**Extracted information:**
+--

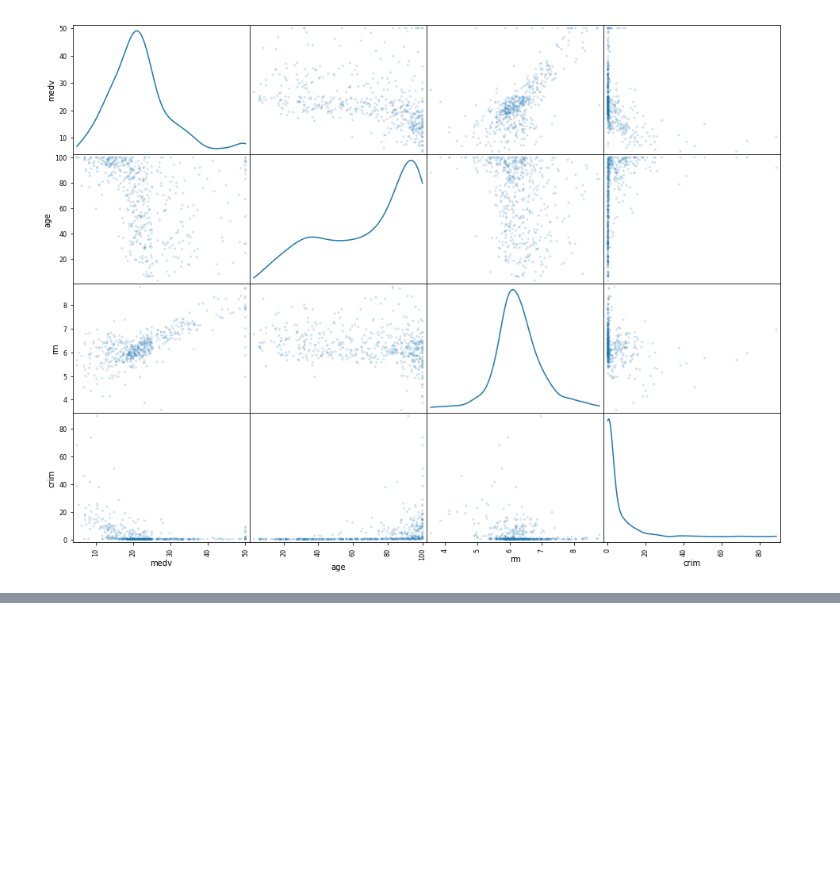
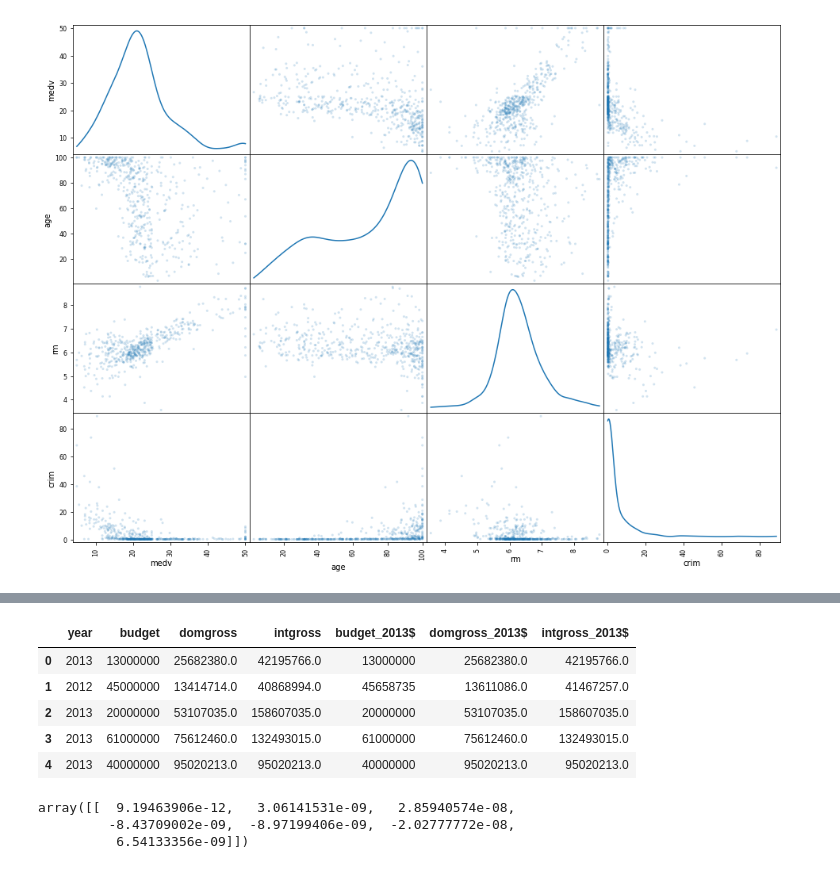
Before and after one commit to maripqz/WWC-Workshop-Intro-to-Machine-Learning, a Jupyter notebook: Lecture_Notes.ipynb, the cells around one changed output, grey strips where cells are left out. Saved outputs shown, nothing was run; the diff lists cells and outputs as text; code cells hidden in the pictures; blank space fills up the shorter version.

```diff
--- a/Lecture_Notes.ipynb
+++ b/Lecture_Notes.ipynb
@@ -83,0 +132,17 @@ cancer_df.describe()
+# %%
+movies.dropna(how='any', inplace=True)
+# %%
+movie_grosses = movies.drop(['men', 'notalk', 'nowomen'], axis=1)
+# %%
+y = movie_grosses.pop('ok')
+# %%
+X = movie_grosses
+# %%
+X.head()
+# %% [output]
+|  | year | budget | domgross | intgross | budget_2013$ | domgross_2013$ | intgross_2013$ |
+| 0 | 2013 | 13000000 | 25682380.0 | 42195766.0 | 13000000 | 25682380.0 | 42195766.0 |
+| 1 | 2012 | 45000000 | 13414714.0 | 40868994.0 | 45658735 | 13611086.0 | 41467257.0 |
+| 2 | 2013 | 20000000 | 53107035.0 | 158607035.0 | 20000000 | 53107035.0 | 158607035.0 |
+| 3 | 2013 | 61000000 | 75612460.0 | 132493015.0 | 61000000 | 75612460.0 | 132493015.0 |
+| 4 | 2013 | 40000000 | 95020213.0 | 95020213.0 | 40000000 | 95020213.0 | 95020213.0 |
@@ -83,0 +151,6 @@ cancer_df.describe()
+# %%
+logit.coef_
+# %% [output]
+array([[  9.19463906e-12,   3.06141531e-09,   2.85940574e-08,
+         -8.43709002e-09,  -8.97199406e-09,  -2.02777772e-08,
+          6.54133356e-09]])
```
Also changed, not shown: parts of 27 cells of this notebook.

+--

**Task prompt:** Set down the material above exactly as written, but not the pictures.

**Task response:**
Before and after one commit to maripqz/WWC-Workshop-Intro-to-Machine-Learning, a Jupyter notebook: Lecture_Notes.ipynb, the cells around one changed output, grey strips where cells are left out. Saved outputs shown, nothing was run; the diff lists cells and outputs as text; code cells hidden in the pictures; blank space fills up the shorter version.

```diff
--- a/Lecture_Notes.ipynb
+++ b/Lecture_Notes.ipynb
@@ -83,0 +132,17 @@ cancer_df.describe()
+# %%
+movies.dropna(how='any', inplace=True)
+# %%
+movie_grosses = movies.drop(['men', 'notalk', 'nowomen'], axis=1)
+# %%
+y = movie_grosses.pop('ok')
+# %%
+X = movie_grosses
+# %%
+X.head()
+# %% [output]
+|  | year | budget | domgross | intgross | budget_2013$ | domgross_2013$ | intgross_2013$ |
+| 0 | 2013 | 13000000 | 25682380.0 | 42195766.0 | 13000000 | 25682380.0 | 42195766.0 |
+| 1 | 2012 | 45000000 | 13414714.0 | 40868994.0 | 45658735 | 13611086.0 | 41467257.0 |
+| 2 | 2013 | 20000000 | 53107035.0 | 158607035.0 | 20000000 | 53107035.0 | 158607035.0 |
+| 3 | 2013 | 61000000 | 75612460.0 | 132493015.0 | 61000000 | 75612460.0 | 132493015.0 |
+| 4 | 2013 | 40000000 | 95020213.0 | 95020213.0 | 40000000 | 95020213.0 | 95020213.0 |
@@ -83,0 +151,6 @@ cancer_df.describe()
+# %%
+logit.coef_
+# %% [output]
+array([[  9.19463906e-12,   3.06141531e-09,   2.85940574e-08,
+         -8.43709002e-09,  -8.97199406e-09,  -2.02777772e-08,
+          6.54133356e-09]])
```
Also changed, not shown: parts of 27 cells of this notebook.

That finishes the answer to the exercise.